The recently launched Mono R Supercar by British supercar manufacturer, Briggs Automotive Company (BAC), has been revealed to have utilized Stratasys advanced manufacturing (AM) solutions to reduce the production time of a functional air intake system prototype from two weeks down to just a few hours.
With top speeds of 170mph, while being able to generate over 340 brake horsepower (bhp) during test drives, the airbox of the Mono R had to meet stringent and rigorous conditions for the car’s optimum cooling and on-road performance such as being subjected to temperatures exceeding 100°C.
The complex geometries of the airbox also made it difficult to manufacture using traditional methods as it often took more than two weeks. In addition, any design iterations would lead to an increase in lead times and potential costs.
BAC decided to turn to additive manufacturing and invested in Stratasys industrial-grade F900 3D printer and produce the airbox prototype using Nylon 12CF material. With the material being able to withstand temperatures up to 140°C, it offered BAC a chance to test the prototype in as close as a material as possible to the real thing.
“This has enabled us to reduce our design-to-manufacturing time significantly. The prototype was as close, performance-wise, as if we had produced the prototype in carbon-fiber-reinforced plastic made from a mold. It also withstood the tests on the track with ease,” said Ian Biggs, Design Director at BAC.

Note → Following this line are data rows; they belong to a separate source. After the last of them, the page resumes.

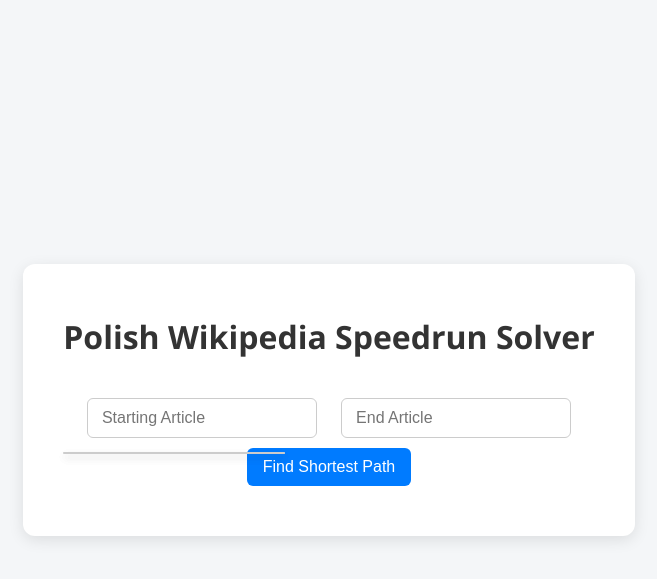
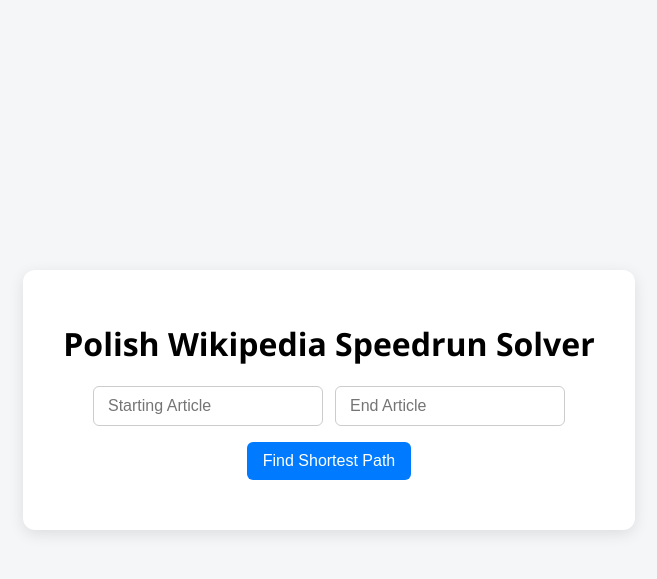
Before and after one commit to radekgersz/PL-wikipedia-solver, a Flask app: page / in a window 1280 px wide. Shown: the top 579 px of the page, without its empty margins (311-968 px from the left). Run offline with Flask 3, Linux system fonts and the light colour scheme.

Commit message:
Improved look and suggestions

```diff
--- a/src/static/script.js
+++ b/src/static/script.js
@@ -15,9 +15,13 @@
     input.addEventListener('input', async () => {
         const query = input.value.trim();
         suggestionBox.innerHTML = '';
+        suggestionBox.classList.remove('active'); // 🔹 hide initially
+
         if (query.length < 2) return;
 
         const suggestions = await fetchSuggestions(query);
+        if (suggestions.length === 0) return; // nothing to show
+
         suggestions.forEach(title => {
             const item = document.createElement('div');
             item.textContent = title;
@@ -25,19 +29,21 @@
             item.addEventListener('click', () => {
                 input.value = title;
                 suggestionBox.innerHTML = '';
+                suggestionBox.classList.remove('active');
             });
             suggestionBox.appendChild(item);
         });
+
+        suggestionBox.classList.add('active'); // 🔹 show when filled
     });
 
-    // Close dropdown when clicking elsewhere
     document.addEventListener('click', (e) => {
         if (!suggestionBox.contains(e.target) && e.target !== input) {
             suggestionBox.innerHTML = '';
+            suggestionBox.classList.remove('active');
         }
     });
 }
-
 // Activate autocomplete on both input fields
 setupAutocomplete('start');
 setupAutocomplete('end');
--- a/src/static/style.css
+++ b/src/static/style.css
@@ -9,12 +9,6 @@
     margin: 0;
 }
 
-h1 {
-    color: #333;
-    margin-bottom: 30px;
-    font-size: 2rem;
-}
-
 .container {
     background: white;
     padding: 30px 40px;
@@ -23,19 +17,24 @@
     text-align: center;
 }
 
+.inputs {
+    display: flex;
+    justify-content: center;
+    gap: 12px;
+    margin-bottom: 16px;
+}
+
+/* each input gets its own positioning context */
+.input-group {
+    position: relative;
+}
+
 input {
     padding: 10px 14px;
-    margin: 10px;
     border: 1px solid #ccc;
     border-radius: 6px;
     width: 200px;
     font-size: 1rem;
-    transition: border-color 0.2s;
-}
-
-input:focus {
-    border-color: #007BFF;
-    outline: none;
 }
 
 button {
@@ -62,21 +61,25 @@
     font-size: 1.1rem;
     color: #444;
 }
-.container {
-    position: relative;
-}
 
+/* suggestions fixed */
 .suggestions {
     position: absolute;
+    top: 100%;
+    left: 0;
+    right: 0;
     background: white;
     border: 1px solid #ccc;
     border-radius: 6px;
-    width: 220px;
     max-height: 200px;
     overflow-y: auto;
     box-shadow: 0 4px 8px rgba(0,0,0,0.1);
     margin-top: 4px;
     z-index: 1000;
+    display: none; /* 🔹 hidden by default */
+}
+.suggestions.active {
+    display: block; /* 🔹 visible only when active */
 }
 
 .suggestion-item {
--- a/src/templates/index.html
+++ b/src/templates/index.html
@@ -8,9 +8,15 @@
     <div class="container">
         <h1>Polish Wikipedia Speedrun Solver</h1>
 
-        <input id="start" placeholder="Starting Article">
-        <input id="end" placeholder="End Article">
-        <br>
+        <div class="inputs">
+            <div class="input-group">
+                <input id="start" placeholder="Starting Article">
+            </div>
+            <div class="input-group">
+                <input id="end" placeholder="End Article">
+            </div>
+        </div>
+
         <button onclick="findShortestPath()">Find Shortest Path</button>
 
         <p id="result"></p>
```
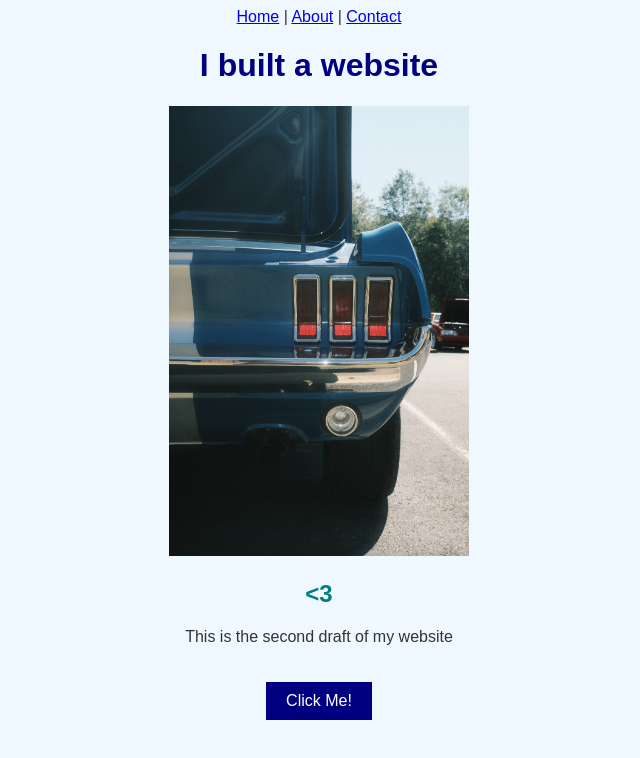
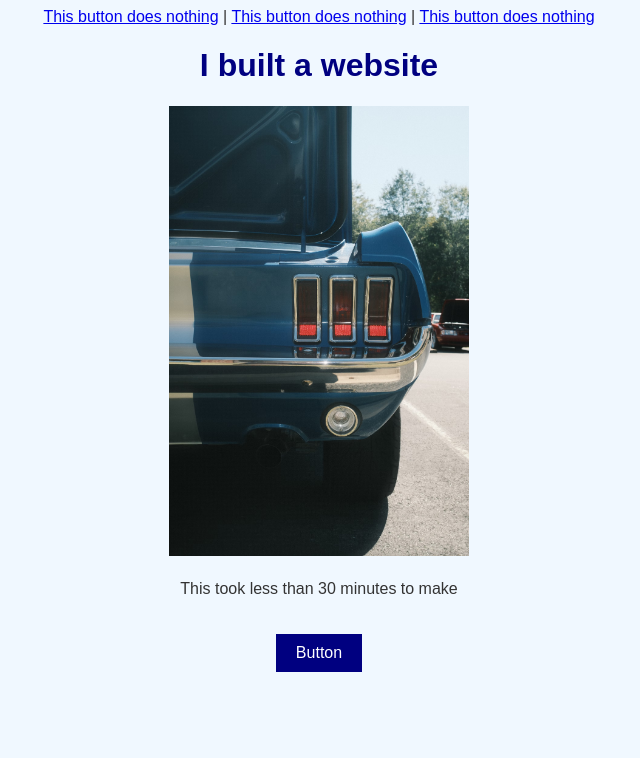
Before and after one commit to Hoyshnoy/newthing, a plain HTML site: page index.html in a window 1280 px wide. Shown: the whole page, without its empty margins (321-961 px from the left). Drawn offline with Linux system fonts and the light colour scheme.

Commit message:
Update index.html

```diff
--- a/index.html
+++ b/index.html
@@ -8,21 +8,21 @@
   <body>
     <!-- Main Heading -->
     <nav>
-  <a href="index.html">Home</a> |
-  <a href="about.html">About</a> |
-  <a href="contact.html">Contact</a>
-</nav>
+  <a href="index.html">This button does nothing</a> |
+  <a href="about.html">This button does nothing</a> |
+  <a href="contact.html">This button does nothing</a>
+   </nav>
     <h1>I built a website</h1>
     <img src="picture.jpg" alt="A cars tail light" width="300">
 
     <!-- Subheading -->
-    <h2> <3 </h2>
+    <h2>  </h2>
 
     <!-- Paragraph -->
-    <p>This is the second draft of my website </p>
+    <p> This took less than 30 minutes to make </p>
 
     <!-- Button with JavaScript -->
-    <button onclick="sayHello()">Click Me!</button>
+    <button onclick="sayHello()">Button</button>
 
     <!-- Link to JavaScript -->
     <script src="script.js"></script>
```
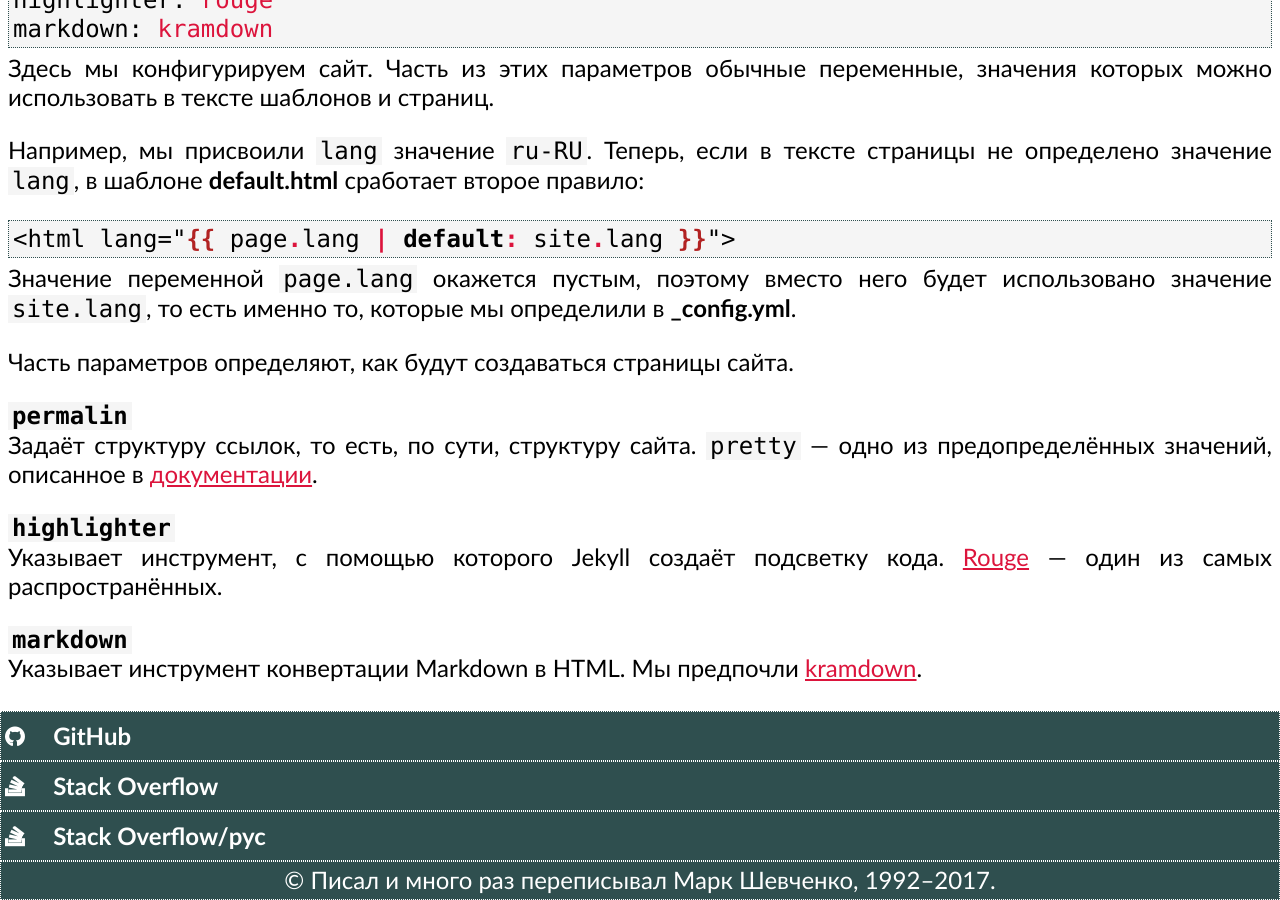
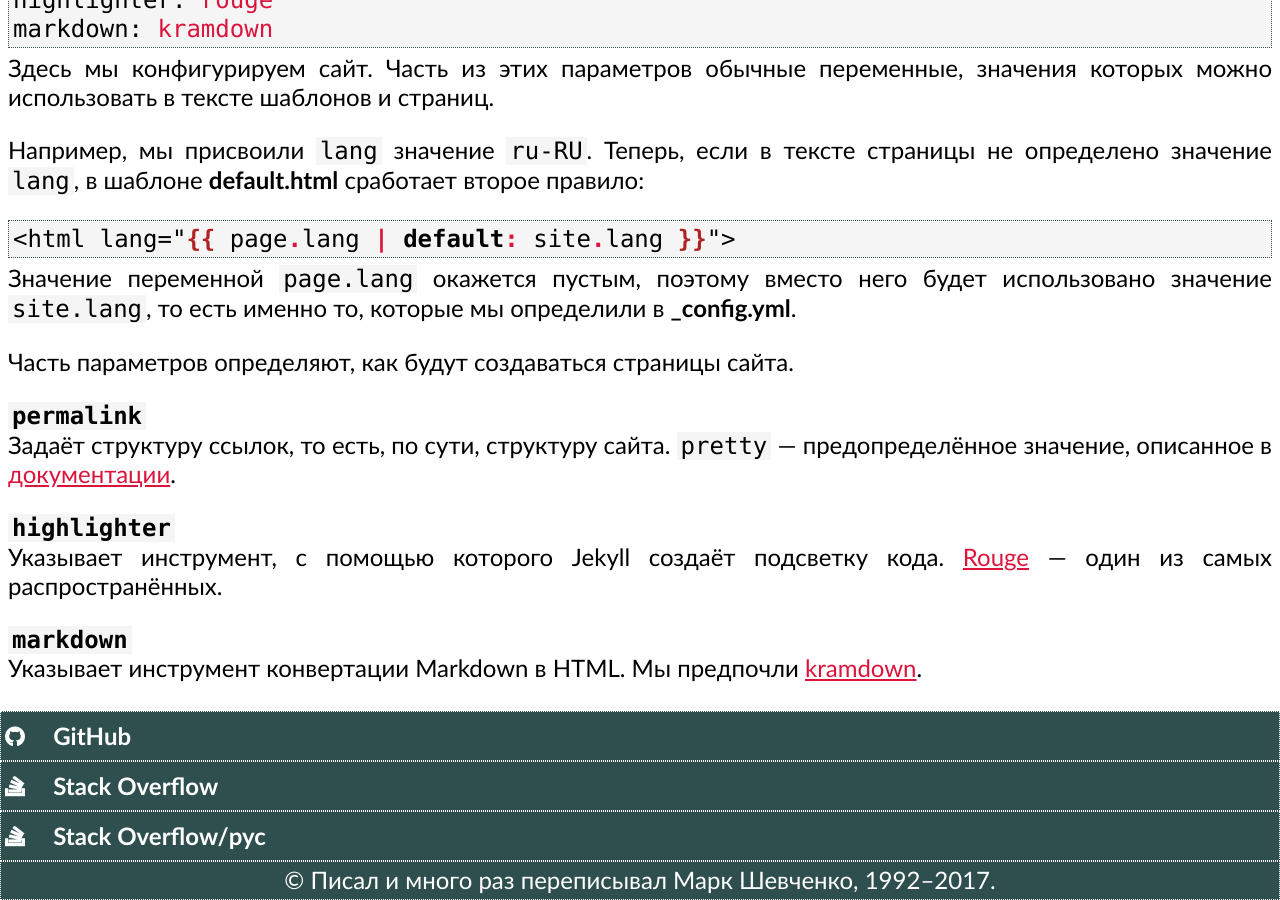
Before and after one commit to markshevchenko/markshevchenko.github.io, a Jekyll site: the page built from articles/github-pages.md, in a window 1280 px wide and 900 px high, scrolled down 2634 px. Built offline with Jekyll 4.4.1, drawn with Linux system fonts in a browser that asks for light colours; some web fonts are replaced; our own code applies the rules of GitHub Pages for plain Markdown files; comment, search, counter and statistics services are not loaded.

Commit message:
Сколько можно?

```diff
--- a/articles/github-pages.md
+++ b/articles/github-pages.md
@@ -113,8 +113,8 @@ markdown: kramdown
 
 Часть параметров определяют, как будут создаваться страницы сайта.
 
-`permalin`
-: Задаёт структуру ссылок, то есть, по сути, структуру сайта. `pretty`&nbsp;&mdash; одно из предопределённых значений, описанное в [документации](https://jekyllrb.com/docs/permalinks/).
+`permalink`
+: Задаёт структуру ссылок, то есть, по сути, структуру сайта. `pretty`&nbsp;&mdash; предопределённое значение, описанное в [документации](https://jekyllrb.com/docs/permalinks/).
 
 `highlighter`
 : Указывает инструмент, с помощью которого Jekyll создаёт подсветку кода. [Rouge](http://rouge.jneen.net/)&nbsp;&mdash; один из самых распространённых.
```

Having experienced first-hand the effects that Stratasys’ solutions had on the development of Mono R, BAC will continue to unlock the potential of AM during their design process, and push the boundaries of the automotive industry.